strands overleap the seajet      by bridge and buoy
vault the shears of the inlet      climb the woods
toward me      falter      and halt      Across to the firefly
haze of a ship on the gulps erased horizon
roll the lambent spokes of a lighthouse

Through the feckless years we have come to the time
when to look on this quilt of lamps is a troubling delight
Welling from Europe's bog      through Africa flowing
and Asia      drowning the lonely lumes on the oceans
tiding up over Halifax      now to this winking
outpost comes flooding the primal ink

On this mountain's brutish forehead with terror of space
I stir      of the changeless night and the stark ranges
of nothing      pulsing down from beyond and between
the fragile planets      We are a spark beleaguered
by darkness      this twinkle we make in a corner of emptiness
how shall we utter our fear that the black Experimentress
will never in the range of her microscope find it?      Our Phoebus
himself is a bubble that dries on Her slide      while the Nubian
wears for an evening's whim a necklace of nebulae

Yet we must speak      we the unique glowworms
Out of the waters and rocks of our little world
we conjured these flames      hooped these sparks
by our will      From blankness and cold we fashioned stars
to our size      and signalled Aldebaran
This must we say      whoever may be to hear us
if murk devour      and none weave again in gossamer:

                                                These rays were ours
we made and unmade them      Not the shudder of continents
doused us      the moon's passion      nor crash of comets
In the fathomless heat of our dwarfdom      our dream's combustion
we contrived the power      the blast that snuffed us
No one bound Prometheus      Himself he chained
and consumed his own bright liver      O stranger
Plutonian      descendant      or beast in the stretching night--
there was light

- 1941

Earle Birney: from Fall by Fury

Friday, 7 December 2018


Vancouver Writing: Earle Birney



a hundred million years
for mountains to heave
suffer valleys
the incubus of ice
grow soil-skin

twenty thousand for firs to mass
send living shafts out of rock


with saw of flame
vice of thong
jade axe
the first builders contrived their truce
with sea and hill

out of high cedar slid the longboats
out of sweet wood the windslivered homes
set tight against the rain's thin fingers
a prose for endurance

out of human fear and joy
came the Shapes beyond lust
the Fin totemic
the incomputable rhythms
the song beyond need
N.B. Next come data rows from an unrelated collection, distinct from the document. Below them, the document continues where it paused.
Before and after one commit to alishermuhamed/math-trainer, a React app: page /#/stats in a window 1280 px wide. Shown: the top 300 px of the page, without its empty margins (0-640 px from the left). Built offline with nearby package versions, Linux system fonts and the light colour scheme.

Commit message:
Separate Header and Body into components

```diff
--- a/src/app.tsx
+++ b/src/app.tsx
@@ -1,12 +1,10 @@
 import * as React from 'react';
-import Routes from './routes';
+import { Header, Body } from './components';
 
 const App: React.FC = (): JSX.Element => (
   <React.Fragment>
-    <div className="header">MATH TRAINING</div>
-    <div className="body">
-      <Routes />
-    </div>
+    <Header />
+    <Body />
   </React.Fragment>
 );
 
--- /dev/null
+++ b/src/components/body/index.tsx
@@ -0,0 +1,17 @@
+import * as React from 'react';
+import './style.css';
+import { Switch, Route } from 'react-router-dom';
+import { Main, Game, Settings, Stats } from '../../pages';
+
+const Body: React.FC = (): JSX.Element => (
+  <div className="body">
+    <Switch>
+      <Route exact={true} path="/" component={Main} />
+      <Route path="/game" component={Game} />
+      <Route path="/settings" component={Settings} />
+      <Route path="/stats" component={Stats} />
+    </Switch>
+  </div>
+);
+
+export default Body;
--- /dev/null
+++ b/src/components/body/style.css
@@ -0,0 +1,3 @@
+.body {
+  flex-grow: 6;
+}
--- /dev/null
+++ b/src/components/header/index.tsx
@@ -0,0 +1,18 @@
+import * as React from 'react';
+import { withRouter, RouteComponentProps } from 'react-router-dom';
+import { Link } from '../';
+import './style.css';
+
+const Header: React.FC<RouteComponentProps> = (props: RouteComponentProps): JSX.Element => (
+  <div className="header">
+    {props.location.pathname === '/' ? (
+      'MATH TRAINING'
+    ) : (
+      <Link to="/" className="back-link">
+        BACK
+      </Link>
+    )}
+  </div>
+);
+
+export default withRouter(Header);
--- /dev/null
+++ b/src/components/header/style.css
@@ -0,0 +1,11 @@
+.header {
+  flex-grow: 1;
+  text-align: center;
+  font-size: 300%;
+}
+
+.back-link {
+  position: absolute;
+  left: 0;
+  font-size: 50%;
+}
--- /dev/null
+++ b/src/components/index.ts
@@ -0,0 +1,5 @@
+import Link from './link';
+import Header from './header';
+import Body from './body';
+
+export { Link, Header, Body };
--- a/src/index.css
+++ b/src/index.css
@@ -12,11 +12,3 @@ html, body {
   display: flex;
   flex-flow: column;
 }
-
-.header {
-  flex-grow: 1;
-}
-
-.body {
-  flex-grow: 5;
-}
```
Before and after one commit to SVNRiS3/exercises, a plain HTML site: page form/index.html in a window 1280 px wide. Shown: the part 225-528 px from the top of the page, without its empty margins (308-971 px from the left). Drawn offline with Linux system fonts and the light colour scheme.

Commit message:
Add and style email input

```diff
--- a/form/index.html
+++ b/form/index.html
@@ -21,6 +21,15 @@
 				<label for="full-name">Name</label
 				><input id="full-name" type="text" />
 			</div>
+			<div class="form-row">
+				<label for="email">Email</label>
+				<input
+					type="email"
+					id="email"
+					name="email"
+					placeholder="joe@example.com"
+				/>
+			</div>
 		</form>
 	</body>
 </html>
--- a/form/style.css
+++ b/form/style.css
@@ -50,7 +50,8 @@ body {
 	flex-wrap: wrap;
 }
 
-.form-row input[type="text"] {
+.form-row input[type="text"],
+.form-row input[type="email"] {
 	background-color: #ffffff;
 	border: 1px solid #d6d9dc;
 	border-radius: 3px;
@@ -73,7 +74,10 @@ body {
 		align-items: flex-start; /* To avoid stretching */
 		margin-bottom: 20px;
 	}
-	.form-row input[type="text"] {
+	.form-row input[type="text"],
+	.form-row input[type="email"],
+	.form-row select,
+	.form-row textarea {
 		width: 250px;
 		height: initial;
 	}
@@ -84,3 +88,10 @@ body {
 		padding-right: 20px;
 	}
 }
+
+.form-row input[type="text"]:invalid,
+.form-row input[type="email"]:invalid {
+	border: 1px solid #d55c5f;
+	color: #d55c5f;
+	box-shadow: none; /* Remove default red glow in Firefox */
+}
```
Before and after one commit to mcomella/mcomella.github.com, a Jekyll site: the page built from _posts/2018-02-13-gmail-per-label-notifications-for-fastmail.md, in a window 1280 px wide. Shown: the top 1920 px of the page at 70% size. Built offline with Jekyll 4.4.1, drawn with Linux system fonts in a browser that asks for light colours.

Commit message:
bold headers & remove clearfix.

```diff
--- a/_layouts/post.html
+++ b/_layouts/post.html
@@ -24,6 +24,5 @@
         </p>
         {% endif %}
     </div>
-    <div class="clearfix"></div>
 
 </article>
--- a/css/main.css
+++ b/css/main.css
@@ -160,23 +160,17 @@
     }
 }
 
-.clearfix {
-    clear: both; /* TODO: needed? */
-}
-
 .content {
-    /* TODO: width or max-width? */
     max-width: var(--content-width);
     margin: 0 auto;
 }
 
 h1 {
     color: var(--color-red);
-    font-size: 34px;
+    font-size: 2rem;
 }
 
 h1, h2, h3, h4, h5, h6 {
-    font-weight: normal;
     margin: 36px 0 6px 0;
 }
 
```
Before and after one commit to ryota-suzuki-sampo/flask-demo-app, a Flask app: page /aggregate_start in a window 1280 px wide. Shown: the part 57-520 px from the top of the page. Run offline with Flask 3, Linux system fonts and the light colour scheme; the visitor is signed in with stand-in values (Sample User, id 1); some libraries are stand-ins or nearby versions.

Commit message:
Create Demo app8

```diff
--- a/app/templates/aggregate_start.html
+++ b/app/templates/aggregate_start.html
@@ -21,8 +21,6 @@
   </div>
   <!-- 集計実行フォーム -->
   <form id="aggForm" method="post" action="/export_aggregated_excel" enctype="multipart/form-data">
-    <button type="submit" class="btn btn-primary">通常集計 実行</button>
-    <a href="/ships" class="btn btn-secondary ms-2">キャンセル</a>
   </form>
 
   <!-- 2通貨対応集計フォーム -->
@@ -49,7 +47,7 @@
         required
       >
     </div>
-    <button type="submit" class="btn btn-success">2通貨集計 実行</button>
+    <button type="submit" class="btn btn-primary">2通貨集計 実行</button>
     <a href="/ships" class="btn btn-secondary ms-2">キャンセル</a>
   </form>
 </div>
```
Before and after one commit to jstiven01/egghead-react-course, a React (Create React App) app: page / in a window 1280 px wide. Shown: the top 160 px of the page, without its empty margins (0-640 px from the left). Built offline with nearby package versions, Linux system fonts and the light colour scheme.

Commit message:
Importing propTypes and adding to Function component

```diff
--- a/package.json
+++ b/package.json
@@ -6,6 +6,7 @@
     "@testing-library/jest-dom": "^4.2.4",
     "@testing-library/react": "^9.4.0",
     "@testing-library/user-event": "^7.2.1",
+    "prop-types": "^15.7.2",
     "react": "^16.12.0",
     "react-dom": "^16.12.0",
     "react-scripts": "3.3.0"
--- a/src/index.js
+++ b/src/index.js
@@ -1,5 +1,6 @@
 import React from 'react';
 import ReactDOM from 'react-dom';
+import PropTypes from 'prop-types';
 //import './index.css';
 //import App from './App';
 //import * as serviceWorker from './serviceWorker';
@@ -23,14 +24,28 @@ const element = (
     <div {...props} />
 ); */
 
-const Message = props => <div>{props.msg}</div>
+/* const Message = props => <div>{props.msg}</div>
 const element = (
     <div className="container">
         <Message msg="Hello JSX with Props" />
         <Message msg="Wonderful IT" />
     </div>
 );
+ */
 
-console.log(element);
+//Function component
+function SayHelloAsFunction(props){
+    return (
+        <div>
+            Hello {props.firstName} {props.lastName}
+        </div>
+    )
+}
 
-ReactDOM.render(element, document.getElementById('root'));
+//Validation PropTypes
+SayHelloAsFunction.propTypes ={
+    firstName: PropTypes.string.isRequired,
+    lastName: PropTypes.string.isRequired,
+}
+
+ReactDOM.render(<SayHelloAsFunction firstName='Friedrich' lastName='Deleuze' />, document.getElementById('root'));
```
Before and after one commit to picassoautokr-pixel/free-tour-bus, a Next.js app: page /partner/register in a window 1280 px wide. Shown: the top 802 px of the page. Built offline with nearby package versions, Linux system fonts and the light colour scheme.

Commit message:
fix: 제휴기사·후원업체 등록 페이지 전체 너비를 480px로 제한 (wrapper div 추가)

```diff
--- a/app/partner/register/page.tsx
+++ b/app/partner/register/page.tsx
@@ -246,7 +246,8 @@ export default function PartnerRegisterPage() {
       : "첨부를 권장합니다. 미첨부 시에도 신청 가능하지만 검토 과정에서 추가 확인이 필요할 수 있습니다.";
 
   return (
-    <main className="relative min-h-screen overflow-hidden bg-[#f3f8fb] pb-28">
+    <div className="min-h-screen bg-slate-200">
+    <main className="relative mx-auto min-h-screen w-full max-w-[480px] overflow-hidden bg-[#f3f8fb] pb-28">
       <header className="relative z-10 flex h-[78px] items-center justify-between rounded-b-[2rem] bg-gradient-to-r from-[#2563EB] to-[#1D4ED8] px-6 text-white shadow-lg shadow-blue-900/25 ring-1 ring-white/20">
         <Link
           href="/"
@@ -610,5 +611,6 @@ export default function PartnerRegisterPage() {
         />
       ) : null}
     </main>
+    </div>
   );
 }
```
set down a century only
for the man on the spar-top
the pelt of pavement
quick thicket of boxes
the petrified phalli
out of the stone

in the screaming chainsaws
we hushed the old dreamers
in the hullabaloo of bulldozers
dynamite dynamo crane dredge combustion
buried them deeper than all computation

walking alone now
in the grandiloquent glitter
we are lost for a way
for a line
bent for the mere eye's pleasure
a form beyond need

is there a rhythm drumming from vision?
shall we tower into art     or ashes?

it is our dreams will decide
& we are their Shapers

-Earle Birney: Vancouver Soul of a City

Thursday, 6 December 2018


Vancouver Writing: Ethel Wilson


You can drive from Vancouver to New Westminster along a highway bright with motor hotels, large motor car parks, small shops, factories of various sizes. At night everything is bright with lights and Neon dazzle. In the daytime you will see that some of these motor hotels are set in old orchards, and among the rows of neat homogeneous dwellings stand old cherry trees, sprawling and frothing with white blossoms in the spring. Later, when the blossoms fall, the gnarled trees in their ingenuous beauty remind the urbanites and suburbanites, speeding past, of another kind of place. The delicate impression is crowded out and vanishes, obliterated by every modern convenience.

-Ethel Wilson: from Swamp Angel 

The swamp angel was an 8-inch 200 pound gun used during the US Civil War circa 1863; also, the name of a small revolver manufactured by Forehand and Wadsworth.